Dear President Bush,
First, let me congratulate you for winning the election. I did not vote for you, however, this time I cannot argue with the fact that you won both the popular and Electoral College votes. Though I may not agree with the fifty-one percent of the country that voted for you, I feel it is my duty as an American citizen to, for the first time in four years, call you my president. However, I am not writing this letter solely to congratulate you on your recent win, rather I am writing to comment on your acceptance speech.
During your speech you spoke to those of us who voted for Senator John Kerry saying, “To make this nation stronger and better, I will need your support, and I will work to earn it. I will do all I can do to deserve your trust.” I wholeheartedly agree with you on the idea that “when we come together and work together, there is no limit to the greatness of America.” I truly wish you the best of luck in bringing together the country.
After September 11, you were successful in uniting much of this country against terrorism, the fuzzy gray outline of an opponent, as the new face of America’s enemy. Within the first months of the Iraq War, you were successful in uniting some of this country under the continuation of this idea, and repeatedly said, “If you’re not with us, you’re against us” to both your nation and the greater world community.

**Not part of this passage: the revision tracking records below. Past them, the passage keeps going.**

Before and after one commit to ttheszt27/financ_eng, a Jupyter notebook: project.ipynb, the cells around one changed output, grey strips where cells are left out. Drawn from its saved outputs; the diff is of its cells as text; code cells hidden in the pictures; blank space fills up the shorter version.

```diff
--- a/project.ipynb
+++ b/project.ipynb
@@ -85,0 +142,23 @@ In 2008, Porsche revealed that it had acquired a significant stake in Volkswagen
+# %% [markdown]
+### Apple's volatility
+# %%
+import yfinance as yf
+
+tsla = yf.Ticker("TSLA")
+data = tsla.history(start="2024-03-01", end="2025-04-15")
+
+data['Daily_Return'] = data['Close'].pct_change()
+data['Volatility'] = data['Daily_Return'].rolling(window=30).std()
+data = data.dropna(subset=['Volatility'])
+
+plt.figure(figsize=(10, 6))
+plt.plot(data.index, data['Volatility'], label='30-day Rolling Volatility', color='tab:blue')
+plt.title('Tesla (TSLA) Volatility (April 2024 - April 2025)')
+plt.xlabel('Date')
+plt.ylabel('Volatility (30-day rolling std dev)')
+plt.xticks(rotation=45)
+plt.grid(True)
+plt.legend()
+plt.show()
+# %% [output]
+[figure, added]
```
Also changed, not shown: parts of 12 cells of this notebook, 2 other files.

It is with these thoughts in mind that I urge you to reexamine your current agenda. In trying to unite your constituents against the “activist judges” who, in your opinion, have tried to undermine the moral lines within this country, you have succeeded in alienating at least ten percent of the population. I am speaking about your push to pass a constitutional ban on gay marriage. By rewriting a precious document, I feel that you are not living up to your job description. You are dividing an already greatly partisan nation even further. Rather than uniting us, you are tearing the country apart on issues that are moral not legal.
I love the idea that within a democracy I am free to disagree with my neighbor or my President and still live freely. I love that I can live my life without the fear of persecution for what takes place within my bedroom. I love that there is a separation between church and state. However when I look to the future, I do not see myself being able to exercise these rights. Instead I see the line between church and state evaporating at a scary pace. I see a moral agenda overtaking our government at the price of constitutional rights, and I see our country embattled in a cultural war that will be anything but civil.
I realize that I am just one voice, but I know that I am not alone. Although I was not part of the fifty-one percent that elected you, I am still your constituent, and I am not happy. The constitutional ban on gay marriage will not succeed in uniting the country under the idea of a stronger American family unit, it will only further divide us under the guise of who and what is right and wrong. As a Christian and an American, I am deeply offended by your claims that you are working with God’s purpose in mind. Although one of the Presidential duties is to “take care that laws be faithfully executed”, that does not mean that your religious faith should have an influence over the creation or degradation of existing laws. When you are thinking about how to unite the country, and when you reintroduce the constitutional amendment to ban gay marriage, please keep the other forty-nine percent of your constituents in mind.
Thank you and God Bless America.